Make an exact copy of all the entries below, with the pictures left out.

______

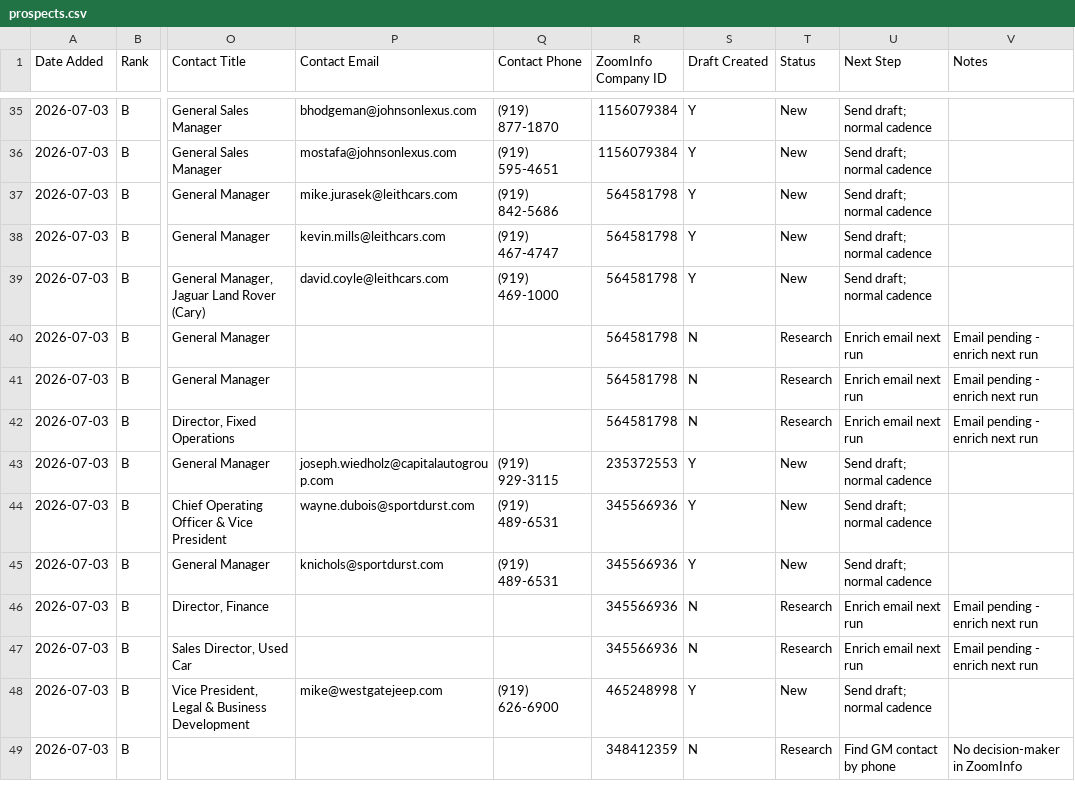
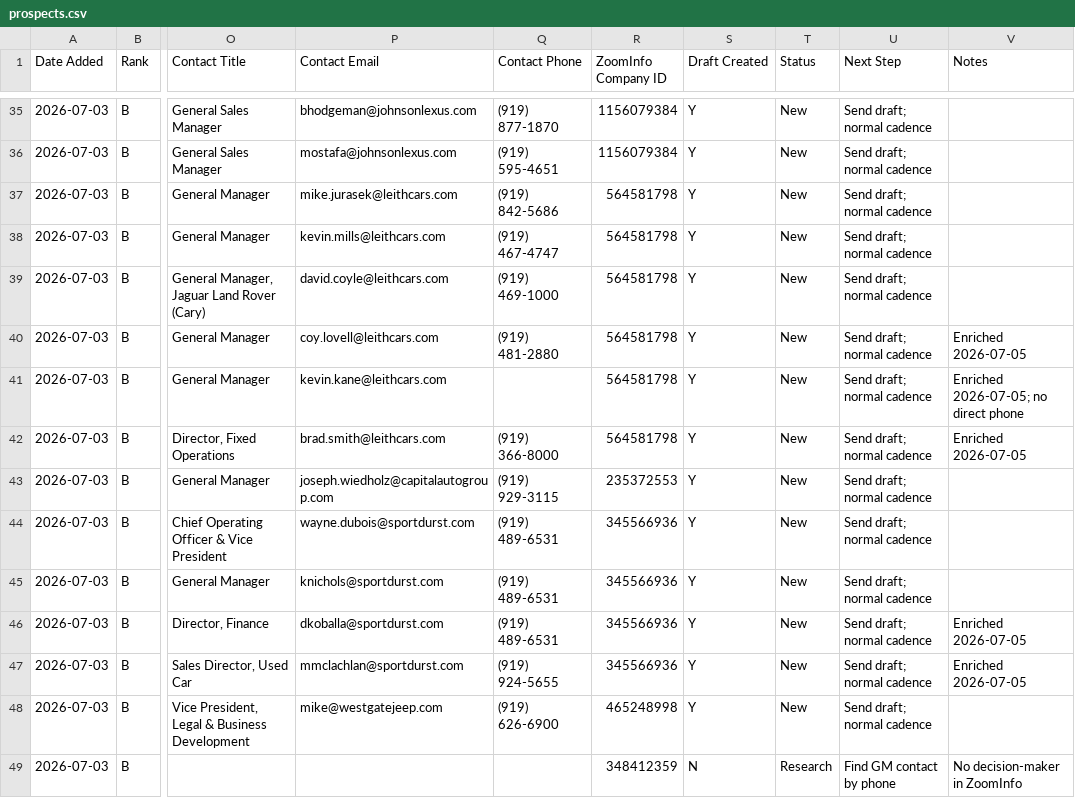
Before and after one commit to twbsportsguy/ClaudeCode, a CSV file: tracker/prospects.csv, drawn as a sheet; only a part is shown, gaps mark what is left out; the diff covers the shown part only; the diff names each change by its address in the sheet, - before the commit and + after, or states it on an @@ line.

```diff
--- a/tracker/prospects.csv
+++ b/tracker/prospects.csv
-P40 (Contact Email): (empty)
+P40 (Contact Email): coy.lovell@leithcars.com
-Q40 (Contact Phone): (empty)
+Q40 (Contact Phone): (919) 481-2880
-S40:S42 (Draft Created): N
+S40:S42 (Draft Created): Y
-T40:T42 (Status): Research
+T40:T42 (Status): New
-U40:U42 (Next Step): Enrich email next run
+U40:U42 (Next Step): Send draft; normal cadence
-V40 (Notes): Email pending - enrich next run
+V40 (Notes): Enriched 2026-07-05
-P41 (Contact Email): (empty)
+P41 (Contact Email): kevin.kane@leithcars.com
-V41 (Notes): Email pending - enrich next run
+V41 (Notes): Enriched 2026-07-05; no direct phone
-P42 (Contact Email): (empty)
+P42 (Contact Email): brad.smith@leithcars.com
-Q42 (Contact Phone): (empty)
+Q42 (Contact Phone): (919) 366-8000
-V42 (Notes): Email pending - enrich next run
+V42 (Notes): Enriched 2026-07-05
-P46 (Contact Email): (empty)
+P46 (Contact Email): dkoballa@sportdurst.com
-Q46 (Contact Phone): (empty)
+Q46 (Contact Phone): (919) 489-6531
-S46:S47 (Draft Created): N
+S46:S47 (Draft Created): Y
-T46:T47 (Status): Research
+T46:T47 (Status): New
-U46:U47 (Next Step): Enrich email next run
+U46:U47 (Next Step): Send draft; normal cadence
-V46:V47 (Notes): Email pending - enrich next run
+V46:V47 (Notes): Enriched 2026-07-05
-P47 (Contact Email): (empty)
+P47 (Contact Email): mmclachlan@sportdurst.com
-Q47 (Contact Phone): (empty)
+Q47 (Contact Phone): (919) 924-5655
```
Also changed, not shown: 40 edited cells elsewhere in this file, 1 other file.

______

■ Output of the task
Before and after one commit to twbsportsguy/ClaudeCode, a CSV file: tracker/prospects.csv, drawn as a sheet; only a part is shown, gaps mark what is left out; the diff covers the shown part only; the diff names each change by its address in the sheet, - before the commit and + after, or states it on an @@ line.

```diff
--- a/tracker/prospects.csv
+++ b/tracker/prospects.csv
-P40 (Contact Email): (empty)
+P40 (Contact Email): coy.lovell@leithcars.com
-Q40 (Contact Phone): (empty)
+Q40 (Contact Phone): (919) 481-2880
-S40:S42 (Draft Created): N
+S40:S42 (Draft Created): Y
-T40:T42 (Status): Research
+T40:T42 (Status): New
-U40:U42 (Next Step): Enrich email next run
+U40:U42 (Next Step): Send draft; normal cadence
-V40 (Notes): Email pending - enrich next run
+V40 (Notes): Enriched 2026-07-05
-P41 (Contact Email): (empty)
+P41 (Contact Email): kevin.kane@leithcars.com
-V41 (Notes): Email pending - enrich next run
+V41 (Notes): Enriched 2026-07-05; no direct phone
-P42 (Contact Email): (empty)
+P42 (Contact Email): brad.smith@leithcars.com
-Q42 (Contact Phone): (empty)
+Q42 (Contact Phone): (919) 366-8000
-V42 (Notes): Email pending - enrich next run
+V42 (Notes): Enriched 2026-07-05
-P46 (Contact Email): (empty)
+P46 (Contact Email): dkoballa@sportdurst.com
-Q46 (Contact Phone): (empty)
+Q46 (Contact Phone): (919) 489-6531
-S46:S47 (Draft Created): N
+S46:S47 (Draft Created): Y
-T46:T47 (Status): Research
+T46:T47 (Status): New
-U46:U47 (Next Step): Enrich email next run
+U46:U47 (Next Step): Send draft; normal cadence
-V46:V47 (Notes): Email pending - enrich next run
+V46:V47 (Notes): Enriched 2026-07-05
-P47 (Contact Email): (empty)
+P47 (Contact Email): mmclachlan@sportdurst.com
-Q47 (Contact Phone): (empty)
+Q47 (Contact Phone): (919) 924-5655
```
Also changed, not shown: 40 edited cells elsewhere in this file, 1 other file.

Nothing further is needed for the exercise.